[Directions]: Which of the lines below mention the word "item"? Pull each one out.

===== Data excerpts

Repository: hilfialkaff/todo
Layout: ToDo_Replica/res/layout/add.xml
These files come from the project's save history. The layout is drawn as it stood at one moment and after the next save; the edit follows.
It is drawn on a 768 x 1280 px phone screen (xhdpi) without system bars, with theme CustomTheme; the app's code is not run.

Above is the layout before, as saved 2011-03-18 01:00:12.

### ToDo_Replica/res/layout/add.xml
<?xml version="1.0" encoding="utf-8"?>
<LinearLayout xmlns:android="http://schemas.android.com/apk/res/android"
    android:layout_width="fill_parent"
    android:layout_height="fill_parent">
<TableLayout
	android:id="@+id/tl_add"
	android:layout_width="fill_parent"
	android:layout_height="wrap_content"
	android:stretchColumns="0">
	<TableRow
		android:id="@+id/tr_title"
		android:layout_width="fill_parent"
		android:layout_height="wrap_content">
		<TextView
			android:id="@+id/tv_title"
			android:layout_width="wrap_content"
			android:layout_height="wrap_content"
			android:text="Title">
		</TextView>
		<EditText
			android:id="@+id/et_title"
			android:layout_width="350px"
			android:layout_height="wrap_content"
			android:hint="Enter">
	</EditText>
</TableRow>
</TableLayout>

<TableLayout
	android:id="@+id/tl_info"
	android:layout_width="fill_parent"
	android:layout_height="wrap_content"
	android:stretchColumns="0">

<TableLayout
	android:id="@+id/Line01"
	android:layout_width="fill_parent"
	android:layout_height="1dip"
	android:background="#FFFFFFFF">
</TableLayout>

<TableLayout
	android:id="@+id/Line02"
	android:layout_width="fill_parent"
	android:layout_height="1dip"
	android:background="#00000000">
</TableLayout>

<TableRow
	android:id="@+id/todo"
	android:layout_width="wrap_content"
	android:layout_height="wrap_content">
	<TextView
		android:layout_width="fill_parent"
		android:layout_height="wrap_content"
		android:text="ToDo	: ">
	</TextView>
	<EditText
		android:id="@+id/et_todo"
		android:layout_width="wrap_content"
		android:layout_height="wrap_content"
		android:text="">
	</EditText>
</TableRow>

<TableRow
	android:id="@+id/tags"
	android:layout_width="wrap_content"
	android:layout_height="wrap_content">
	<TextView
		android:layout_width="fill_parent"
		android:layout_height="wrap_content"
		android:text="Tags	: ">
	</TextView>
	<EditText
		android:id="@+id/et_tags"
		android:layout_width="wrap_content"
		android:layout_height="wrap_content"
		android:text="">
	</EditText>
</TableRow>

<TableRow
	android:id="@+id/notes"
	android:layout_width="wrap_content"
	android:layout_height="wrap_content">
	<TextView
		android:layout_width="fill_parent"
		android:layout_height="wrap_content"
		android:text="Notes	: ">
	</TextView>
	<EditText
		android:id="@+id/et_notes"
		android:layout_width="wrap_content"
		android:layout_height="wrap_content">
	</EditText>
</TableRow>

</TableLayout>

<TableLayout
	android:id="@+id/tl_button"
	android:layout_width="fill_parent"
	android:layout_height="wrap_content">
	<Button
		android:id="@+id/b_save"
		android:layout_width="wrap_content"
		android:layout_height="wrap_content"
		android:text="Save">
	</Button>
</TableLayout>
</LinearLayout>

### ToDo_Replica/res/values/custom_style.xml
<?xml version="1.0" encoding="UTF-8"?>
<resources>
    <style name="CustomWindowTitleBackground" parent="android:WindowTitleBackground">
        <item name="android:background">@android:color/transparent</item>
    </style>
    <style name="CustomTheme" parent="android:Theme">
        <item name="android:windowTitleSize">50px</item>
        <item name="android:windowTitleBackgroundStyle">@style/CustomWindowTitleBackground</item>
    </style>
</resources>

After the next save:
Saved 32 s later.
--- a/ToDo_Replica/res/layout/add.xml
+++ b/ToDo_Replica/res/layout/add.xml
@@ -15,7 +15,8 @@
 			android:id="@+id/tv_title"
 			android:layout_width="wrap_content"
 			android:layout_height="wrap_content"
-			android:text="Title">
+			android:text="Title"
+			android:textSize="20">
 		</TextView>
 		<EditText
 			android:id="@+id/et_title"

==========

[Result for this exercise]:
        <item name="android:background">@android:color/transparent</item>
        <item name="android:windowTitleSize">50px</item>
        <item name="android:windowTitleBackgroundStyle">@style/CustomWindowTitleBackground</item>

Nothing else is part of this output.